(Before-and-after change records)
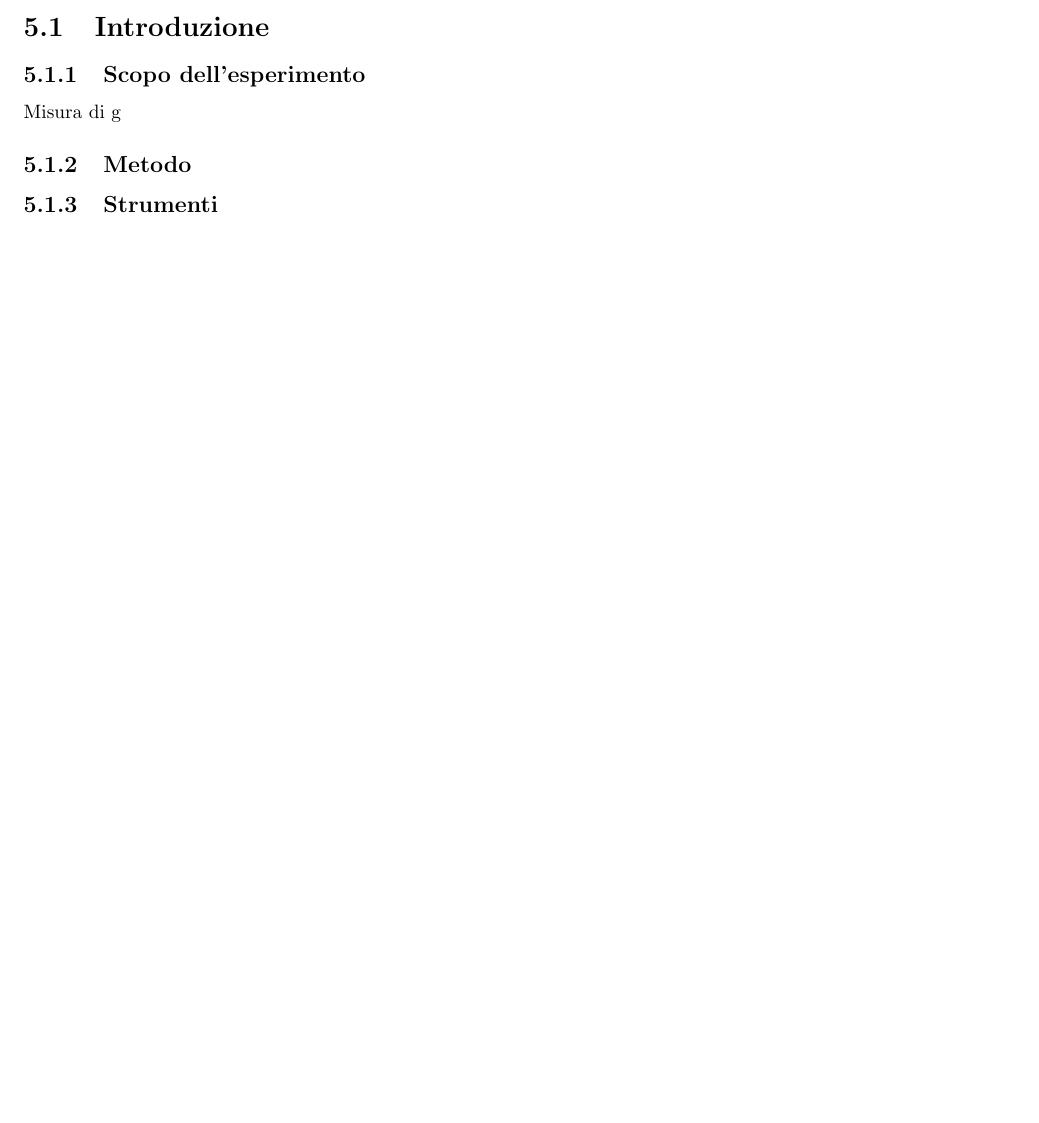
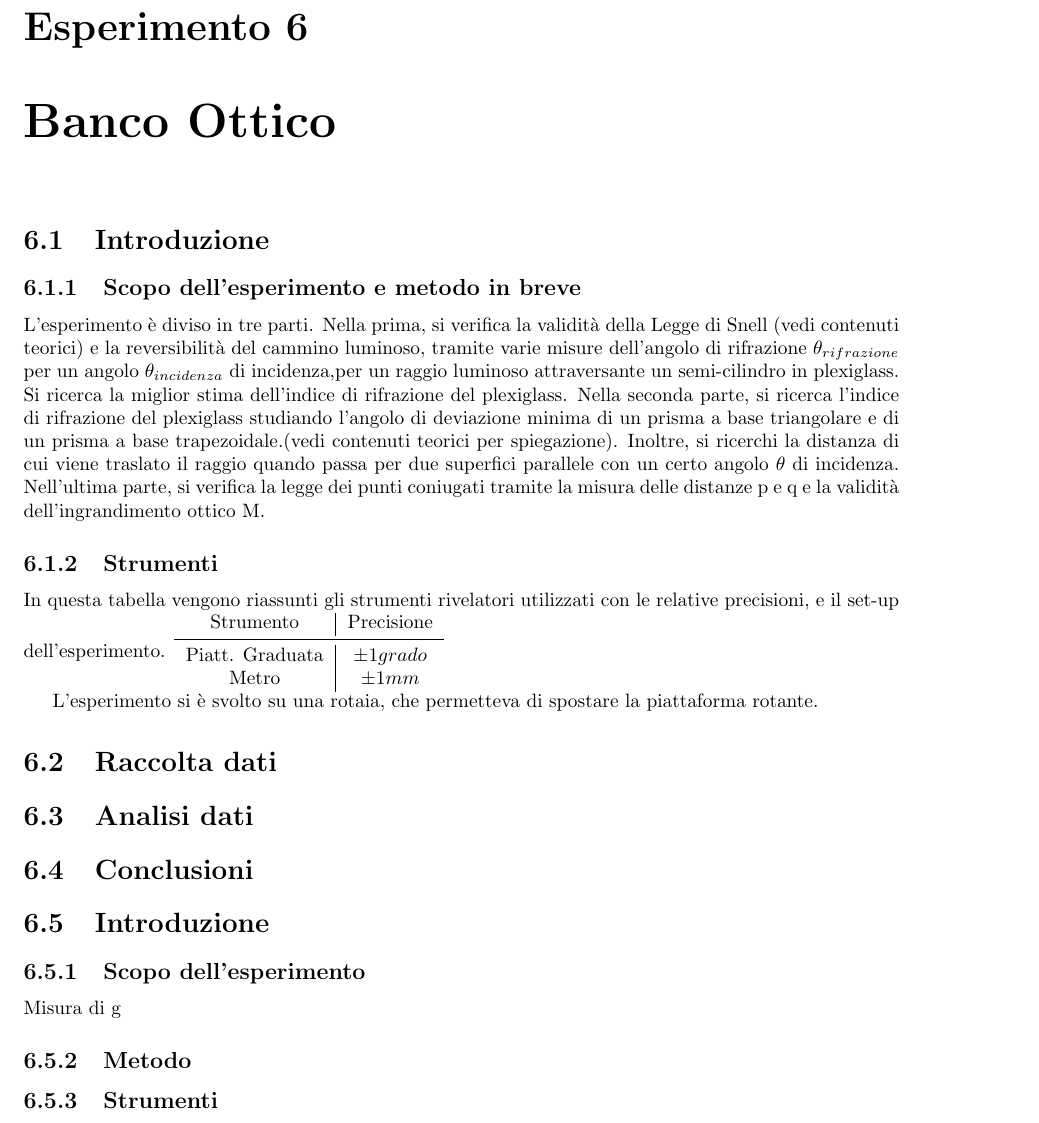
Before and after one commit to ruphy/labfis, a LaTeX document (latex/esperimenti.tex): part of page 14 of 15 before the commit and part of page 15 of 16 after it, cut at the place of the change, the shorter picture padded with empty space. Compiled offline with pdfLaTeX.

Commit message:
Introduzione Banco ottico

```diff
--- a/latex/esperimenti.tex
+++ b/latex/esperimenti.tex
@@ -640,6 +640,31 @@ $m_c\cong 2m$ & massa manubrio\\
 \section{Conclusioni}
 
 \chapter{Pendolo di Kater}
+\chapter{Banco Ottico}
+\section{Introduzione}
+\subsection{Scopo dell'esperimento e metodo in breve}
+L'esperimento è diviso in tre parti.
+Nella prima, si verifica la validità della Legge di Snell (vedi contenuti teorici) e la reversibilità del cammino luminoso, tramite varie  misure dell'angolo di rifrazione $\theta_{rifrazione}$ per un angolo $\theta_{incidenza} $ di incidenza,per un raggio luminoso attraversante un semi-cilindro in plexiglass. Si ricerca la miglior stima dell'indice di rifrazione del plexiglass.
+Nella seconda parte, si ricerca l'indice di rifrazione del plexiglass studiando l'angolo di deviazione minima di un prisma a base triangolare e di un prisma a base trapezoidale.(vedi contenuti teorici per spiegazione).
+Inoltre, si ricerchi la distanza di cui viene traslato il raggio quando passa per due superfici parallele con un certo angolo  $\theta $ di incidenza.
+Nell'ultima parte, si verifica la legge dei punti coniugati tramite la misura delle distanze p e q e la validità dell'ingrandimento ottico M.
+
+\subsection{Strumenti}
+In questa tabella vengono riassunti gli strumenti rivelatori utilizzati con le relative precisioni, e il set-up dell'esperimento.
+\begin{tabular}{c|c}
+Strumento & Precisione \\
+\midrule
+Piatt. Graduata & $\pm 1 grado $ \\
+Metro & $\pm 1 mm $\\
+\end{tabular}
+
+L'esperimento si è svolto su una rotaia, che permetteva di spostare la piattaforma rotante.
+
+\section{Raccolta dati}
+\section{Analisi dati}
+\section{Conclusioni}
+
+
 \section{Introduzione}
 \subsection{Scopo dell'esperimento}
 Misura di g
```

▶ **Work task**
All lines of the records above with the word "esperimenti" in them are to be copied.

▶ **Response area**
Before and after one commit to ruphy/labfis, a LaTeX document (latex/esperimenti.tex): part of page 14 of 15 before the commit and part of page 15 of 16 after it, cut at the place of the change, the shorter picture padded with empty space. Compiled offline with pdfLaTeX.
--- a/latex/esperimenti.tex
+++ b/latex/esperimenti.tex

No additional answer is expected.